Tell yourself – I am capable, I can be in control, I am in control.
Step outside yourself and look at the new you, you are becoming, strong and dependable, in control. Do you need to add anything to this?
Take this new you and move forwards, starting to plan, create a series of visual images of places to go, things to do. Where do I go to ask? What will I see in the future, what will that future look like, sound like and feel like? What resources do I need, which of those can I create myself?
Anchor this new you in appropriate way. If necessary go back and practise, tweak, add and change whatever is necessary.
Contact me via http://www.developingworks.com or +44 (0) 7796134081
Do you like to be told what to?
Most of us don’t usually. We want to decide for themselves.
Depending on how we say and do something (or don’t say and do it), our ideas will be considered or immediately dismissed by the other person/other people. When people are processing life, the world and the universe in this way, they are have an Internal Motivation Pattern.
When people are in Internal Mode, they like to gather information and evaluate it for themselves and hate having someone decide for them. In fact, they love to make their own decisions, based on what is important to them.
So here are the Top Ten Things to Avoid Saying to an Internal (or someone who feels that way)
Words That Close Minds
1. You should …… (almost guarantees they won’t)
2. I need to talk to you. (especially unhelpful to say to your partner in life)
3. I have the solution to your problem.
4. I know what you did wrong.
5. I know why that won’t work.
6. I told you so.
7. I have a better idea.
8. You should have an open mind about this.
9. Here’s what everyone thinks about what you did/do/will do.
10. No one is doing that any more.
Top Ten Suggested Things to Say to an Internal
Words That Open Minds
1. I have an idea that I’d like to run by you to find out what you think.
2. May I make a suggestion?

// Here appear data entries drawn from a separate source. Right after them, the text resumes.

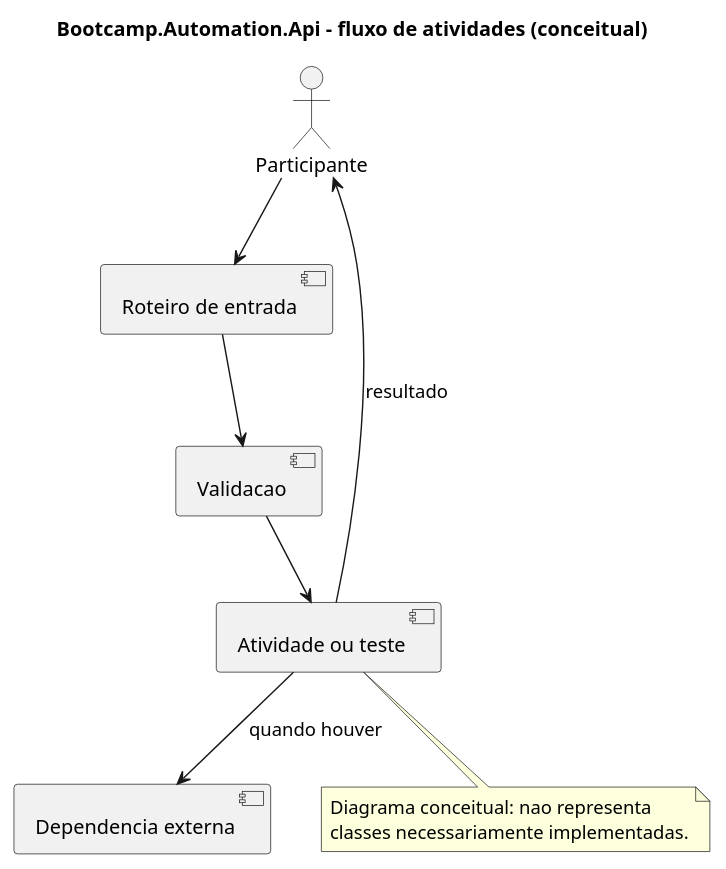
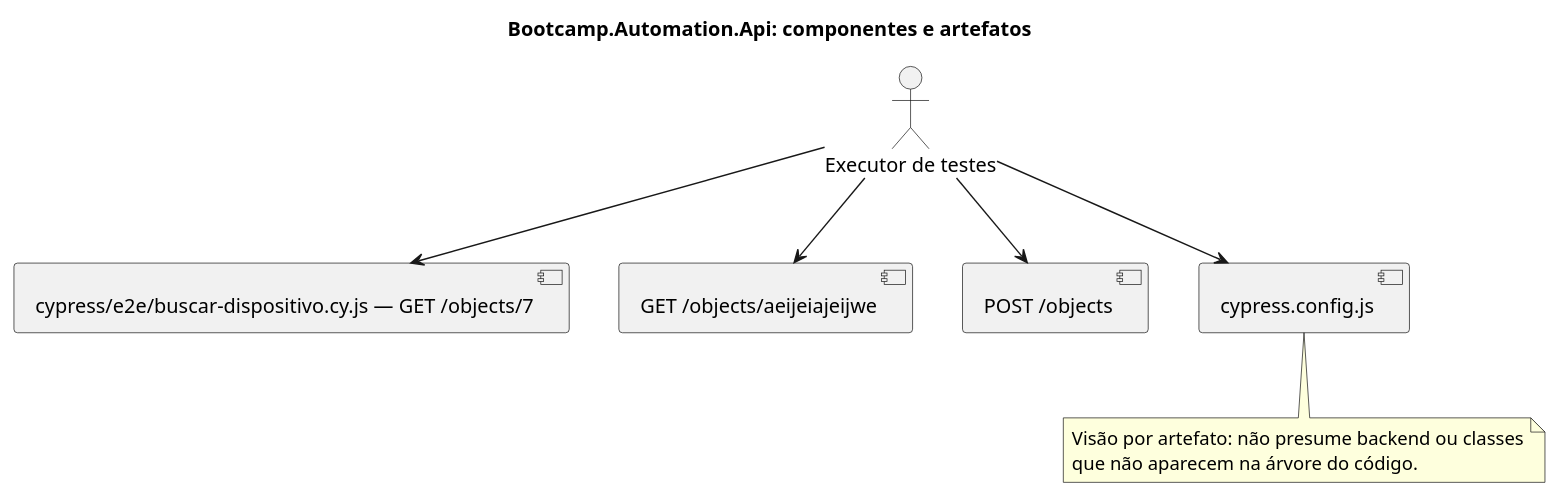
Before and after one commit to DanieldeAlmeida2024/Bootcamp.Automation.Api: the diagram in docs/UML.puml, drawn with PlantUML. The commit also changed 10 other files, not shown here.

Commit message:
docs: especificacao tecnica do codigo real, UML e testes versionados

```diff
--- a/docs/UML.puml
+++ b/docs/UML.puml
@@ -1,17 +1,16 @@
 @startuml
-title Bootcamp.Automation.Api - fluxo de atividades (conceitual)
-actor Participante
-component "Roteiro de entrada" as Entrada
-component "Validacao" as Validacao
-component "Atividade ou teste" as Atividade
-component "Dependencia externa" as Externa
-Participante --> Entrada
-Entrada --> Validacao
-Validacao --> Atividade
-Atividade --> Externa : quando houver
-Atividade --> Participante : resultado
-note bottom of Atividade
-Diagrama conceitual: nao representa
-classes necessariamente implementadas.
+title Bootcamp.Automation.Api: componentes e artefatos
+actor "Executor de testes" as E
+component "cypress/e2e/buscar-dispositivo.cy.js — GET /objects/7" as M0
+E --> M0
+component "GET /objects/aeijeiajeijwe" as M1
+E --> M1
+component "POST /objects" as M2
+E --> M2
+component "cypress.config.js" as M3
+E --> M3
+note bottom
+Visão por artefato: não presume backend ou classes
+que não aparecem na árvore do código.
 end note
 @enduml
```
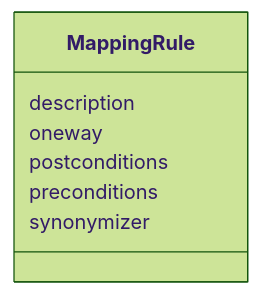
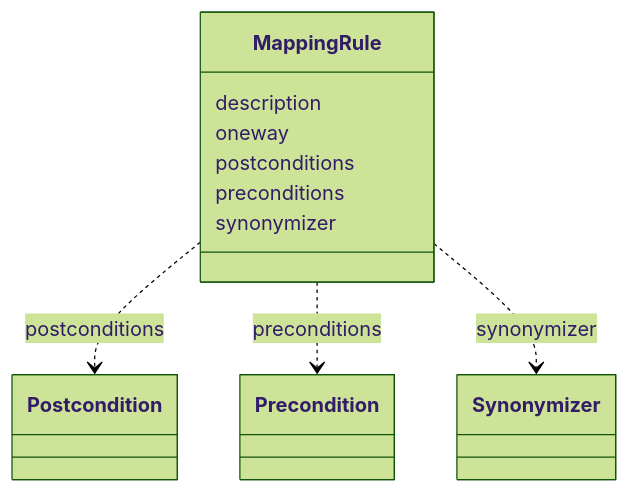
One commit to INCATools/ontology-access-kit changed the diagram in mapping-rules/MappingRule.md. Above: the diagram before and after it, drawn with Mermaid (forest theme). The commit also changed other lines of this file and 1783 other files, not shown here.

````diff
--- a/mapping-rules/MappingRule.md
+++ b/mapping-rules/MappingRule.md
@@ -11,10 +11,21 @@
 ```{mermaid}
  classDiagram
     class MappingRule
       MappingRule : description
+        
       MappingRule : oneway
+        
       MappingRule : postconditions
+        
+          MappingRule ..> Postcondition : postconditions
+        
       MappingRule : preconditions
+        
+          MappingRule ..> Precondition : preconditions
+        
       MappingRule : synonymizer
+        
+          MappingRule ..> Synonymizer : synonymizer
+        
       
 ```
````
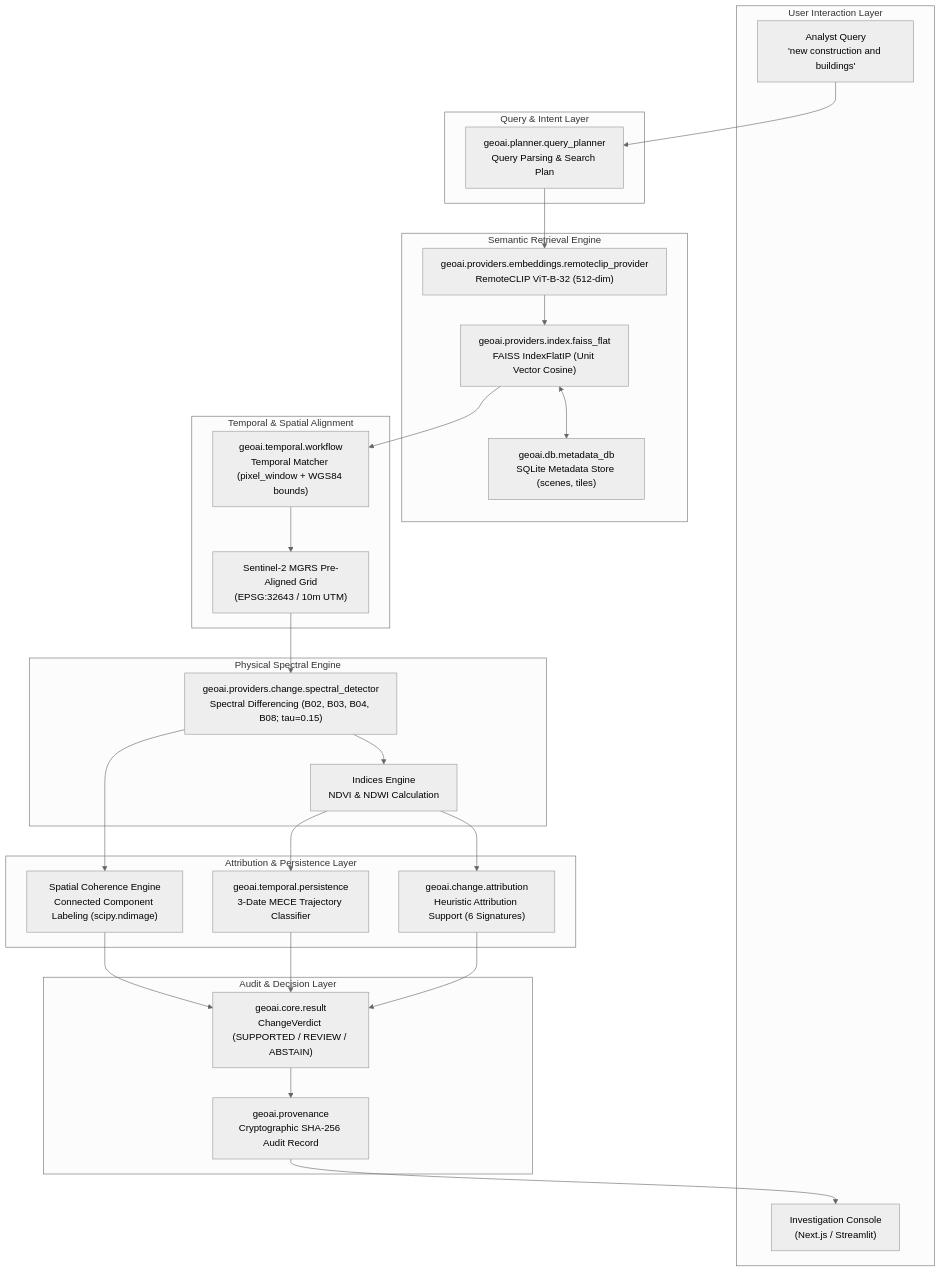
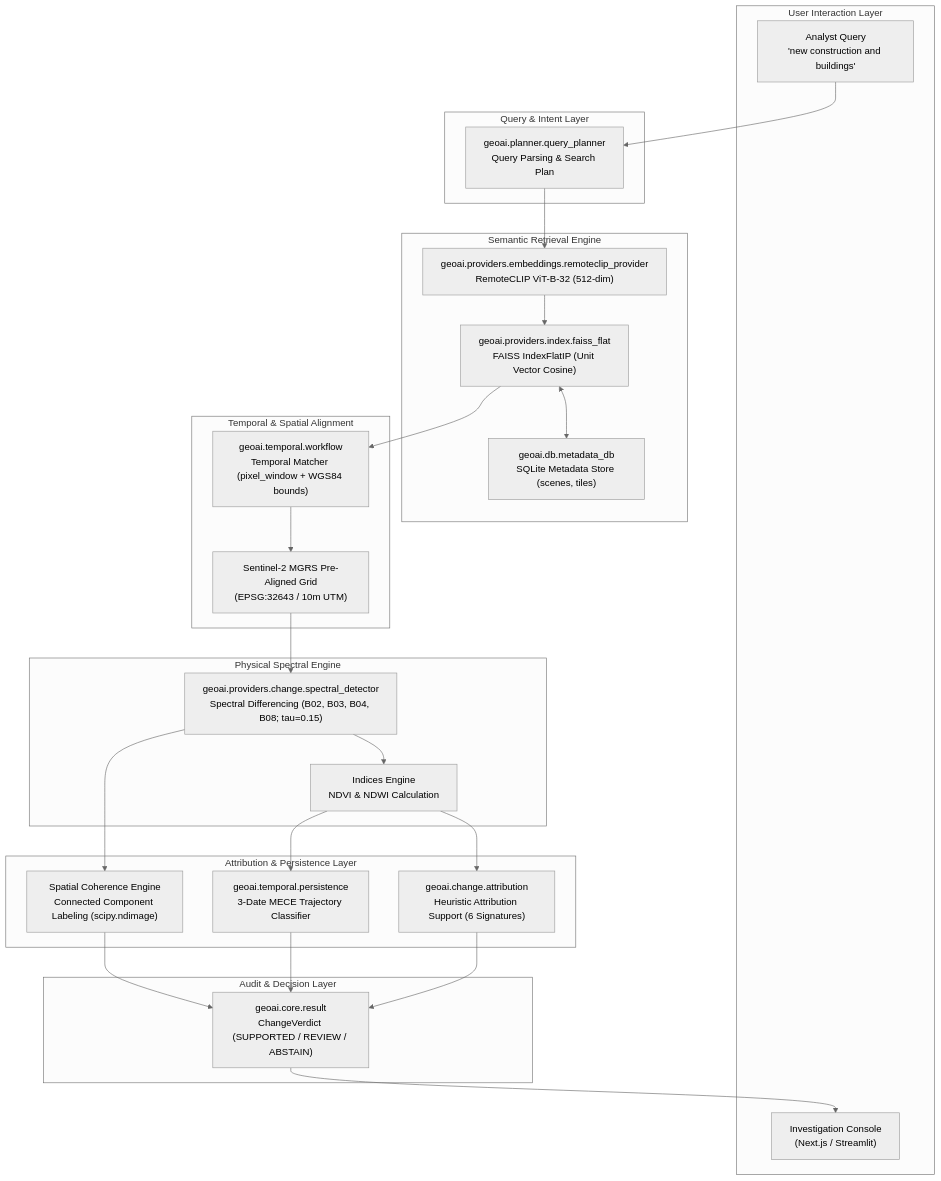
Before and after one commit to PhantomCipher13/terrae-geospatial-intelligence: the diagram in REPORT.md, drawn with Mermaid (neutral theme). The commit also changed other lines of this file, not shown here.

````diff
--- a/REPORT.md
+++ b/REPORT.md
@@ -70,55 +71,53 @@
 ```mermaid
 flowchart TD
     subgraph UI ["User Interaction Layer"]
         Q["Analyst Query\n'new construction and buildings'"]
         WS["Investigation Console\n(Next.js / Streamlit)"]
     end
 
     subgraph Intent ["Query & Intent Layer"]
         QP["geoai.planner.query_planner\nQuery Parsing & Search Plan"]
     end
 
     subgraph Retrieval ["Semantic Retrieval Engine"]
         RCLIP["geoai.providers.embeddings.remoteclip_provider\nRemoteCLIP ViT-B-32 (512-dim)"]
         FAISS["geoai.providers.index.faiss_flat\nFAISS IndexFlatIP (Unit Vector Cosine)"]
         MDB["geoai.db.metadata_db\nSQLite Metadata Store (scenes, tiles)"]
     end
 
     subgraph Matching ["Temporal & Spatial Alignment"]
         TMAT["geoai.temporal.workflow\nTemporal Matcher (pixel_window + WGS84 bounds)"]
         S2GRID["Sentinel-2 MGRS Pre-Aligned Grid\n(EPSG:32643 / 10m UTM)"]
     end
 
     subgraph Detection ["Physical Spectral Engine"]
         SCD["geoai.providers.change.spectral_detector\nSpectral Differencing (B02, B03, B04, B08; tau=0.15)"]
         IND["Indices Engine\nNDVI & NDWI Calculation"]
     end
 
     subgraph Attribution ["Attribution & Persistence Layer"]
         ATTR["geoai.change.attribution\nHeuristic Attribution Support (6 Signatures)"]
         COH["Spatial Coherence Engine\nConnected Component Labeling (scipy.ndimage)"]
         PERS["geoai.temporal.persistence\n3-Date MECE Trajectory Classifier"]
     end
 
     subgraph Decision ["Audit & Decision Layer"]
         DEC["geoai.core.result\nChangeVerdict (SUPPORTED / REVIEW / ABSTAIN)"]
-        PROV["geoai.provenance\nCryptographic SHA-256 Audit Record"]
     end
 
     Q --> QP
     QP --> RCLIP
     RCLIP --> FAISS
     FAISS <--> MDB
     FAISS --> TMAT
     TMAT --> S2GRID
     S2GRID --> SCD
     SCD --> IND
     IND --> ATTR
     SCD --> COH
     IND --> PERS
     ATTR --> DEC
     COH --> DEC
     PERS --> DEC
-    DEC --> PROV
-    PROV --> WS
+    DEC --> WS
 ```
````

3. What would you think if we ……?
4. When you are deciding about X, what are the most important things?
5. I have an idea that may not be completely useless.
6. Here’s what I think….. what is your opinion?
7. You said that X, Y, and Z were important, so that’s why I’d like to suggest ….
8. Here is something that you may wish to consider.
9. Here is something that you may wish to avoid.
10. You be the judge.
It’s interesting to note the differences between the two approaches. The first list is mainly about you deciding for the other person, while the second encourages the other person judge for his/herself.
Which list ‘makes you feel better’? Which list do you think would get you better results?
With thanks to Shelle Rose Charvet
For more info on Words that Change Minds please click here